I think I am in a slump after the Fair. I also think that happens every year. I have been SO focused on getting things in shape to show that I don't know how to choose new stuff after.
Well, not to worry, I will get the bug to knit something soon-seems like color knitting is the thing this summer. I do have a pair of mittens on the needle-the Estonian mittens from the last issue of Spin Off, also a Fair Isle baby sweater, don't know if I like the colors much though. Maybe I should start some lace??
How about this doily?
I have the pattern and must have some thread that would work. Haven't made a doily in some time. That might work!
School starts next week and I am so glad. With Brian working and going to school he will have much less opportunity to make stupid choices. And Patrick will be going to school full time too. Oh and Patrick passed his driver's license test yesterday!

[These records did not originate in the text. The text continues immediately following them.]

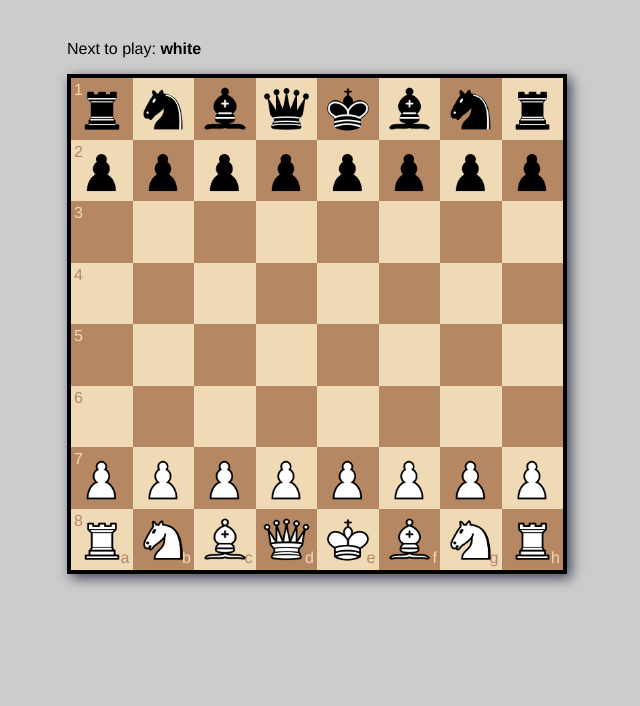
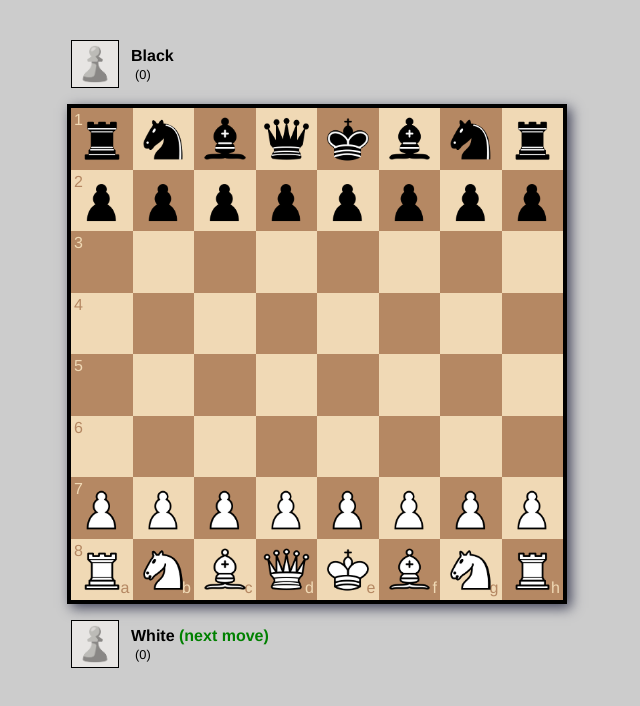
Before and after one commit to MrBartusek/d-chess, a website with bundled scripts: page index.html in a window 1280 px wide. Shown: the whole page, without its empty margins (323-963 px from the left). Built offline with nearby package versions, Linux system fonts and the light colour scheme.

Commit message:
Add player boxes

```diff
--- a/index.html
+++ b/index.html
@@ -7,10 +7,42 @@
   </head>
   <body>
     <div class="container">
-      <div class="info-box">
-        <span>Next to play: </span><b id="next-to-play">xxx</b>
+
+      <div class="player-box">
+        <img src="/static/img/profile.png" class="player-avatar">
+        <div class="player-info">
+          <span class="player-name">
+            <span>Black</span>
+            <span class="next-move" id="black-next-move">(next move)</span>
+          </span>
+          <div class="material-container">
+            <div class="material-pieces" id="black-material-pieces">
+              <img src="/static/img/pieces/whiteBishop.png" class="material-piece">
+              <img src="/static/img/pieces/whiteBishop.png" class="material-piece">
+            </div>
+            <span class="material-value" id="black-material-value">(+2)</span>
+          </div>
+        </div>
       </div>
+
       <div id="board"></div>
+
+      <div class="player-box">
+        <img src="/static/img/profile.png" class="player-avatar">
+        <div class="player-info">
+          <span class="player-name">
+            <span>White</span>
+            <span class="next-move" id="white-next-move">(next move)</span>
+          </span>
+          <div class="material-container">
+            <div class="material-pieces" id="white-material-pieces">
+              <img src="/static/img/pieces/whiteBishop.png" class="material-piece">
+              <img src="/static/img/pieces/whiteBishop.png" class="material-piece">
+            </div>
+            <span class="material-value" id="white-material-value">(+2)</span>
+          </div>
+        </div>
+      </div>
     </div>
   </body>
 </html>
--- a/src/game.ts
+++ b/src/game.ts
@@ -56,6 +56,13 @@ export class Game {
 
 	public getCapturedPieces() {
 		return Object.assign({}, this.capturedPieces);
+	}
+
+	public calculateTotalMaterial(color: Color) {
+		const capturedPieces = this.getCapturedPieces()[color];
+		return capturedPieces
+			.map((p) => p.materialValue)
+			.reduce((accumulator, a) => accumulator + a, 0);
 	}
 
 	public canMakeMove(fromTile: number, toTile: number) {
--- /dev/null
+++ b/src/ui/player-generator.ts
@@ -0,0 +1,27 @@
+import { Piece } from '../base/piece';
+import { Game } from '../game';
+import { Color } from '../types/color';
+
+export class PlayerGenerator {
+	public drawPlayers(game: Game) {
+		for (const color of [Color.WHITE, Color.BLACK]) {
+			const nextMove = document.getElementById(`${color}-next-move`)!;
+			nextMove.style.display = game.getCurrentTurn() == color ? 'inline-block' : 'none';
+
+			const materialPieces = document.getElementById(`${color}-material-pieces`)!;
+			const capturePieces = game.getCapturedPieces()[color];
+			materialPieces.replaceChildren(...capturePieces.map(this.generateMaterialPiece));
+
+			const materialElement = document.getElementById(`${color}-material-value`)!;
+			const totalMaterial = game.calculateTotalMaterial(color);
+			materialElement.innerText = `(${totalMaterial > 0 ? '+' : ''}${totalMaterial})`;
+		}
+	}
+
+	private generateMaterialPiece(piece: Piece) {
+		const element = document.createElement('img');
+		element.src = `static/img/pieces/${piece.image}`;
+		element.className = 'material-piece';
+		return element;
+	}
+}
--- a/src/ui/ui-manager.ts
+++ b/src/ui/ui-manager.ts
@@ -1,11 +1,14 @@
 import { Board } from '../board';
 import { Game } from '../game';
+import { Color } from '../types/color';
 import { BoardGenerator } from './board-generator';
+import { PlayerGenerator } from './player-generator';
 
 export class UIManager {
 	private game: Game;
 
 	private boardGenerator: BoardGenerator;
+	private playerGenerator: PlayerGenerator;
 
 	private currentDraggedPiece: HTMLImageElement | null = null;
 	private dragStartX: number = 0;
@@ -14,6 +17,7 @@ export class UIManager {
 	constructor(game: Game) {
 		this.game = game;
 		this.boardGenerator = new BoardGenerator();
+		this.playerGenerator = new PlayerGenerator();
 
 		this.onMouseMove = this.onMouseMove.bind(this);
 		this.onMouseUp = this.onMouseUp.bind(this);
@@ -23,7 +27,12 @@ export class UIManager {
 	public start() {
 		const container = document.getElementById('board')!;
 		this.boardGenerator.generateBoard(container);
-		this.drawBoard(this.game.getBoard());
+		this.drawUi(this.game.getBoard());
+	}
+
+	private drawUi(board: Board) {
+		this.drawBoard(board);
+		this.playerGenerator.drawPlayers(this.game);
 	}
 
 	private drawBoard(board: Board) {
@@ -32,8 +41,6 @@ export class UIManager {
 			piece.removeEventListener('mousedown', this.onStartDragging);
 			piece.addEventListener('mousedown', this.onStartDragging);
 		}
-
-		document.getElementById('next-to-play')!.innerText = this.game.getCurrentTurn();
 	}
 
 	private onStartDragging(event: MouseEvent) {
@@ -78,7 +85,7 @@ export class UIManager {
 
 			const targetTileId = Number(targetElement.id.replace('tile-', ''));
 			this.game.makeMove(currentTileId, targetTileId);
-			this.drawBoard(this.game.getBoard());
+			this.drawUi(this.game.getBoard());
 		}
 	}
 
--- a/static/style.css
+++ b/static/style.css
@@ -98,5 +98,38 @@ body {
 }
 
 .player-box {
+    padding: 0 4px;
+    display: flex;
+    gap: 12px;
+}
 
+.player-avatar {
+    height: 48px;
+    border: solid black 1px;
 }
+
+.player-info {
+    display: flex;
+    flex-direction: column;
+    justify-content: center;
+    gap: 2px;
+}
+
+.player-name {
+    font-weight: bold;
+}
+
+.material-piece {
+    height: 18px;
+}
+
+.material-container{
+    display: flex;
+    gap: 4px;
+    font-size: 0.8em;
+    align-items: center;
+}
+
+.next-move {
+    color: green;
+}
```
Also changed, not shown: static/img/profile.png (added).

Yay!
I got a new book to read, not started yet called Endymion Spring by Matthew Skelton. Here is what Publisher's Weekly said about it:
"An enchanted blank book Â one that reveals its secrets, but 'only for those with eyes to see them' Â lies at the center of Skelton's ambitious first novel, which unfolds through two alternating narratives. The first, set in the present, follows young Blake, whose mother is a visiting academic at Oxford. One day he runs his finger across the spines of some books in the Bodleian Library, and one volume '[strikes] him back.' The book's title, 'Endymion Spring,' begins to appear before his eyes, and he opens the cover only to find the contents blank Â save for a riddle-like poem. The second thread of the tale, set in 15th-century Germany, is narrated by Endymion Spring, a boy serving as apprentice to the great Gutenberg, who is hard at work on his printing press. Gutenberg, eager for money to fund his Bible-printing project, strikes a deal with the 'ruthless' Fust, who travels with a locked chest, adorned with gruesome imagery. Its hidden treasure represents a mystery with ties to both Blake's blank book and to Eden. With it, Fust seeks to create a book that will contain 'all the secrets of the universe.' Skelton's fiction breathes excitement into real history, as he exploits the fact that Johann Fust, Gutenberg's real-life patron, has been identified with Faust (as explained to Blake by a professor and to readers in an endnote). Riddles galore, a great cliffhanger and a film deal with Warner Bros. should generate plenty of excitement for this literary thriller; book lovers in particular will savor its palpable whiff of musty shelves and dusty volumes. Ages 12-up." Publishers Weekly (Starred Review) (Copyright Reed Business Information, Inc.)
Well, the review interested me so I bought it!! I see it compared to Inkheart by Cornelia Funke and The Golden Compass by Phillip Pullman both of which I read and enjoyed so I will start that today too!
Talk to you later,
Morality, like art, means drawing a line someplace.
-- Oscar Wilde